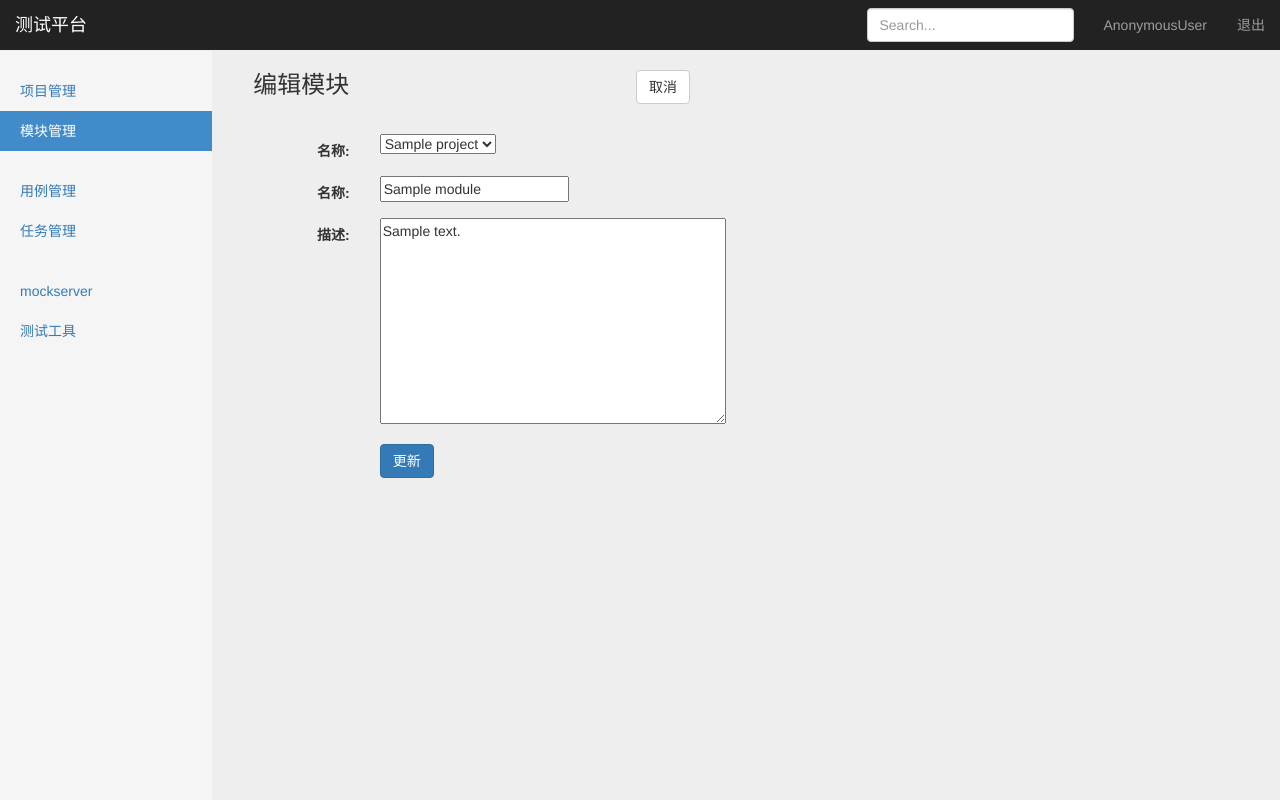
After one commit to hanbinq/test_platform, a Django app: page /manage/edit_module/1/ in a window 1280 px wide. The commit adds this page. Run offline with Django 3.2, Linux system fonts and the light colour scheme; tables that the repository leaves empty hold one stand-in row (values such as "Sample post"); some libraries are stand-ins or nearby versions.

Commit message:
实现模块的列表、创建、编辑、删除功能

```diff
--- a/test_platform/project_app/forms.py
+++ b/test_platform/project_app/forms.py
@@ -1,5 +1,5 @@
 from django import forms
-from .models import Project
+from .models import Project, Module
 
 """
 class ProjectForm(forms.Form):
@@ -13,3 +13,9 @@ class ProjectForm(forms.ModelForm):
     class Meta:
         model = Project
         exclude = ['create_time']
+
+
+class ModuleForm(forms.ModelForm):
+    class Meta:
+        model = Module
+        exclude = ['create_time']
--- a/test_platform/project_app/urls.py
+++ b/test_platform/project_app/urls.py
@@ -1,12 +1,20 @@
 from django.urls import path
-from . import views
-
+from project_app.views import project_views
+from project_app.views import module_views
 
 urlpatterns = [
     # project_manage path
     # ex : /manage/project_manage
-    path('project_manage/', views.project_manage),
-    path('add_project/', views.add_project),
-    path('edit_project/<int:pid>/', views.edit_project),
-    path('delete_project/<int:pid>/', views.delete_project),
+    # 项目管理
+    path('project_manage/', project_views.project_manage),
+    path('add_project/', project_views.add_project),
+    path('edit_project/<int:pid>/', project_views.edit_project),
+    path('delete_project/<int:pid>/', project_views.delete_project),
+
+    # 模块管理
+    path('module_manage/', module_views.module_manage),
+    path('add_module/', module_views.add_module),
+    path('edit_module/<int:mid>/', module_views.edit_module),
+    path('delete_module/<int:mid>/', module_views.delete_module),
+
 ]
--- /dev/null
+++ b/test_platform/project_app/views/module_views.py
@@ -0,0 +1,85 @@
+from django.shortcuts import render
+from django.http import HttpResponseRedirect
+from django.contrib.auth.decorators import login_required
+from project_app.models import Module
+from project_app.forms import ModuleForm
+
+
+@login_required
+def module_manage(request):
+    """
+    模块列表管理
+    :param request:
+    :return:
+    """
+    username = request.session.get('user', '')
+    module_all = Module.objects.all()
+    return render(request, "module_manage.html", {
+        "user": username,
+        "modules": module_all,
+        "type": "list"
+    })
+
+
+@login_required
+def add_module(request):
+    """
+    添加模块
+    :param request:
+    :return:
+    """
+    if request.method == 'POST':
+        form = ModuleForm(request.POST)
+        if form.is_valid():
+            name = form.cleaned_data['name']
+            describe = form.cleaned_data['describe']
+            project = form.cleaned_data['project']
+            Module.objects.create(
+                name=name, describe=describe, project=project)
+            return HttpResponseRedirect('/manage/module_manage/')
+    else:
+        form = ModuleForm()
+
+    return render(request, 'module_manage.html', {
+        'form': form,
+        "type": "add",
+    })
+
+
+def edit_module(request, mid):
+    """
+    编辑模块
+    :param request:
+    :param mid:
+    :return:
+    """
+    if request.method == 'POST':
+        form = ModuleForm(request.POST)
+        if form.is_valid():
+            module = Module.objects.get(id=mid)
+            module.name = form.cleaned_data['name']
+            module.describe = form.cleaned_data['describe']
+            module.project = form.cleaned_data['project']
+            module.save()
+            return HttpResponseRedirect('/manage/module_manage/')
+    else:
+        if mid:
+            form = ModuleForm(
+                instance=Module.objects.get(id=mid)
+            )
+    return render(request, 'module_manage.html', {
+        'form': form,
+        "type": "edit",
+    })
+
+
+@login_required
+def delete_module(request, mid):
+    """
+    删除模块
+    :param request:
+    :param mid:
+    :return:
+    """
+    Module.objects.get(id=mid).delete()
+    return HttpResponseRedirect("/manage/module_manage")
--- a/test_platform/project_app/views.py
+++ b/test_platform/project_app/views/project_views.py
@@ -1,8 +1,8 @@
 from django.shortcuts import render
 from django.http import HttpResponseRedirect
 from django.contrib.auth.decorators import login_required
-from .models import Project
-from .forms import ProjectForm
+from project_app.models import Project
+from project_app.forms import ProjectForm
 
 
 @login_required
--- /dev/null
+++ b/test_platform/templates/module_manage.html
@@ -0,0 +1,176 @@
+{% extends "base.html" %}
+{% block content %}
+
+<nav class="navbar navbar-inverse navbar-fixed-top">
+    <div class="container-fluid">
+        <div class="navbar-header">
+            <button type="button" class="navbar-toggle collapsed" data-toggle="collapse" data-target="#navbar"
+                aria-expanded="false" aria-controls="navbar">
+                <span class="sr-only">Toggle navigation</span>
+                <span class="icon-bar"></span>
+                <span class="icon-bar"></span>
+                <span class="icon-bar"></span>
+            </button>
+            <a class="navbar-brand" href="#">测试平台</a>
+        </div>
+        <div id="navbar" class="navbar-collapse collapse">
+            <ul class="nav navbar-nav navbar-right">
+                <li><a href="#">{{ user }}</a></li>
+                <li><a href="/logout/">退出</a></li>
+            </ul>
+            <form class="navbar-form navbar-right">
+                <input type="text" class="form-control" placeholder="Search...">
+            </form>
+        </div>
+    </div>
+</nav>
+
+<div class="container-fluid">
+    <div class="row">
+        <div class="col-sm-3 col-md-2 sidebar">
+            <ul class="nav nav-sidebar">
+                <li><a href="/manage/project_manage/">项目管理</a></li>
+                <li class="active"><a href="#">模块管理</a></li>
+            </ul>
+            <ul class="nav nav-sidebar">
+                <li><a href="/manage/test_case/">用例管理</a></li>
+                <li><a href="/manage/test_task/">任务管理</a></li>
+            </ul>
+            <ul class="nav nav-sidebar">
+                <li><a href="">mockserver</a></li>
+                <li><a href="">测试工具</a></li>
+            </ul>
+        </div>
+
+        {% if type == 'list'%}
+        <div class="col-sm-9 col-sm-offset-3 col-md-10 col-md-offset-2 main">
+            <h3 class="sub-header">模块列表
+                <button type="button" class="btn btn-success"
+                style="float: right;"
+                onclick="window.location.href='/manage/add_module/'">创建</button>
+            </h3>
+            <div class="table-responsive">
+                <table class="table table-striped">
+                    <thead>
+                        <tr>
+                            <th>id</th>
+                            <th>名称</th>
+                            <th>描述</th>
+                            <th>项目</th>
+                            <th>创建时间</th>
+                            <th>操作</th>
+                        </tr>
+                    </thead>
+                    <tbody>
+                        {% for module in modules %}
+                        <tr>
+                            <td>{{ module.id }}</td>
+                            <td>{{ module.name }}</td>
+                            <td>{{ module.describe }}</td>
+                            <td>{{ module.project }}</td>
+                            <td>{{ module.create_time | date:"Y-m-d H:i:s" }}</td>
+                            <td>
+                                <a href="/manage/edit_module/{{module.id}}/">编辑</a>
+                                <a href="/manage/delete_module/{{module.id}}/">删除</a>
+                            </td>
+                        </tr>
+                        {% endfor %}
+                    </tbody>
+                </table>
+            </div>
+        </div>
+        {% endif %}
+
+
+        {% if type == "add" %}
+        <div class="col-sm-9 col-sm-offset-3 col-md-10 col-md-offset-2 main">
+            <h3 class="page-header">创建模块
+                <button class="btn btn-default" onclick="window.location.href='/manage/module_manage/'" style="margin-left: 280px;">取消</button>
+            </h3>
+            <div class="row">
+                <div class="col-md-6">
+                    <form class="form-horizontal" role="form" method="post" style="margin-left: 50px;">
+
+                        <div class="form-group">
+                            <label class="col-sm-2 control-label">项目:</label>
+                            <div class="col-sm-10">
+                                {{ form.project }}
+                            </div>
+                        </div>
+
+                        <div class="form-group">
+                            <label class="col-sm-2 control-label">名称:</label>
+                            <div class="col-sm-10">
+                                {{ form.name }}
+                            </div>
+                        </div>
+
+                        <div class="form-group">
+                            <label class="col-sm-2 control-label">描述:</label>
+                            <div class="col-sm-10">
+                                {{ form.describe }}
+                            </div>
+                        </div>
+                         {% csrf_token %}
+                        <div class="form-group">
+                            <div class="col-sm-offset-2 col-sm-10">
+                                <button type="submit" class="btn btn-primary">提交</button>
+                            </div>
+                        </div>
+
+                    </form>
+                </div>
+            </div>
+        </div>
+        {% endif %}
+
+        {% if type == 'edit'%}
+        <div class="col-sm-9 col-sm-offset-3 col-md-10 col-md-offset-2 main">
+            <h3 class="page-header">编辑模块
+                <button class="btn btn-default" onclick="window.location.href='/manage/module_manage/'" style="margin-left: 280px;">取消</button>
+            </h3>
+            <div class="row">
+                <div class="col-md-6">
+                    <form class="form-horizontal" role="form" method="post" style="margin-left: 50px;">
+                        <div class="form-group">
+
+                            <label class="col-sm-2 control-label">名称:</label>
+                            <div class="col-sm-10">
+                                {{ form.project }}
+                            </div>
+                        </div>
+
+                        <div class="form-group">
+                            <label class="col-sm-2 control-label">名称:</label>
+                            <div class="col-sm-10">
+                                {{ form.name }}
+                            </div>
+                        </div>
+
+                        <div class="form-group">
+                            <!-- Textarea -->
+                            <label class="col-sm-2 control-label">描述:</label>
+                            <div class="col-sm-10">
+                                {{ form.describe }}
+                            </div>
+                        </div>
+                         {% csrf_token %}
+                        <div class="form-group">
+                            <div class="col-sm-offset-2 col-sm-10">
+                                <!-- <button class="btn btn-default" onclick="window.location.href='/manage/module/'">取消</button> -->
+                                <button type="submit" class="btn btn-primary">更新</button>
+                            </div>
+                        </div>
+                    </form>
+                </div>
+            </div>
+        </div>
+        {% endif %}
+
+
+    </div>
+
+
+</div>
+
+{% endblock %}
```
Also changed, not shown: test_platform/templates/project_manage.html (+11 -4 lines), 4 other files.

^^^^^^^^

Find each line in the listing above that contains "ProjectForm", and copy that line.

 class ProjectForm(forms.Form):
@@ -13,3 +13,9 @@ class ProjectForm(forms.ModelForm):
-from .forms import ProjectForm
+from project_app.forms import ProjectForm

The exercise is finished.